(Records excerpted from a collection)
▬▬▬▬▬▬▬▬▬▬
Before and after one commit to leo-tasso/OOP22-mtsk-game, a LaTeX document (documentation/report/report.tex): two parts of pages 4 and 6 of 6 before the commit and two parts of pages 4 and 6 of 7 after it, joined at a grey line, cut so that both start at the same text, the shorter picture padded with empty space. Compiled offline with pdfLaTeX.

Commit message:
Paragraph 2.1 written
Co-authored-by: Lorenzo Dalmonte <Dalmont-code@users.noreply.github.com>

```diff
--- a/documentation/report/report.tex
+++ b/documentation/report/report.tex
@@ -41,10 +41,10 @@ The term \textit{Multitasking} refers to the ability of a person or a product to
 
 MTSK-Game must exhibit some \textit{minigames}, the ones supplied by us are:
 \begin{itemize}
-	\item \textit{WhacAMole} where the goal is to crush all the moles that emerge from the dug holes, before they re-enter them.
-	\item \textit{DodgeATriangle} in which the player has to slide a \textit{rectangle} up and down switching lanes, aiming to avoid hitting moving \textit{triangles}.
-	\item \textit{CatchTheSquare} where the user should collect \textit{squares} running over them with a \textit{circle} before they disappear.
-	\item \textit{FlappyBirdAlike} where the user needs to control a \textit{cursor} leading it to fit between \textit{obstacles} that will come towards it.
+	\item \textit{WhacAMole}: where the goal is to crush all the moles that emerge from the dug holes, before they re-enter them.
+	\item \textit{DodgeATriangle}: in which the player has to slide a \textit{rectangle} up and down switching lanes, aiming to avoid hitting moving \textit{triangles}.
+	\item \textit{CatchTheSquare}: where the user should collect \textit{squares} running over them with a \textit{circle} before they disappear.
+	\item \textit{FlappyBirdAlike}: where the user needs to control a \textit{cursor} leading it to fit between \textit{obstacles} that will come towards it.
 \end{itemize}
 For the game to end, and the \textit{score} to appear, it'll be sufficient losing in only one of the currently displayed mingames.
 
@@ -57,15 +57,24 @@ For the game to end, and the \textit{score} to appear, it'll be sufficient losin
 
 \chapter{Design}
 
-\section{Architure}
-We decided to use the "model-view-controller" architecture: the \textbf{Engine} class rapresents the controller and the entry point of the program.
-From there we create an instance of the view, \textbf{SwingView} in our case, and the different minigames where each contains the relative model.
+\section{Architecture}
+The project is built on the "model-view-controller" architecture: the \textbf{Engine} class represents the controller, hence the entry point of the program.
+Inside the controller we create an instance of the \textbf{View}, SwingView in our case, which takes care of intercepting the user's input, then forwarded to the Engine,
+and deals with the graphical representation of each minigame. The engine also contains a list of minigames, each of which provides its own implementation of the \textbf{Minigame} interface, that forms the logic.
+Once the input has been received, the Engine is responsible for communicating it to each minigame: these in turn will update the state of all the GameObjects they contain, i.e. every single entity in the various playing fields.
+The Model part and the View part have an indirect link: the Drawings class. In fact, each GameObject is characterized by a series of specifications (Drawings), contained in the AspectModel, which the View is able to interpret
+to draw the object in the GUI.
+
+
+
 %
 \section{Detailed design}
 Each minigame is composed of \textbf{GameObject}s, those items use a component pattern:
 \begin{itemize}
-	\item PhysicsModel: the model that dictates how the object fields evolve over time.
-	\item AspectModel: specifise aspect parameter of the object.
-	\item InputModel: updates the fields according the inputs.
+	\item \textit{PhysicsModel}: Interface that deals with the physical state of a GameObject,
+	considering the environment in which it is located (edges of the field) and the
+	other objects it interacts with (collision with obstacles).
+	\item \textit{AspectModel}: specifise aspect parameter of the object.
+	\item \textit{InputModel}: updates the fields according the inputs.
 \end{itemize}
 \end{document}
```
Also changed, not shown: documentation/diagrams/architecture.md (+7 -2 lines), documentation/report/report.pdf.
▬▬▬▬▬▬▬▬▬▬
__EXERCISE__
Every line in the data that holds the string "they" should be copied.

__ANSWER BOX__
-	\item \textit{WhacAMole} where the goal is to crush all the moles that emerge from the dug holes, before they re-enter them.
-	\item \textit{CatchTheSquare} where the user should collect \textit{squares} running over them with a \textit{circle} before they disappear.
+	\item \textit{WhacAMole}: where the goal is to crush all the moles that emerge from the dug holes, before they re-enter them.
+	\item \textit{CatchTheSquare}: where the user should collect \textit{squares} running over them with a \textit{circle} before they disappear.
+Once the input has been received, the Engine is responsible for communicating it to each minigame: these in turn will update the state of all the GameObjects they contain, i.e. every single entity in the various playing fields.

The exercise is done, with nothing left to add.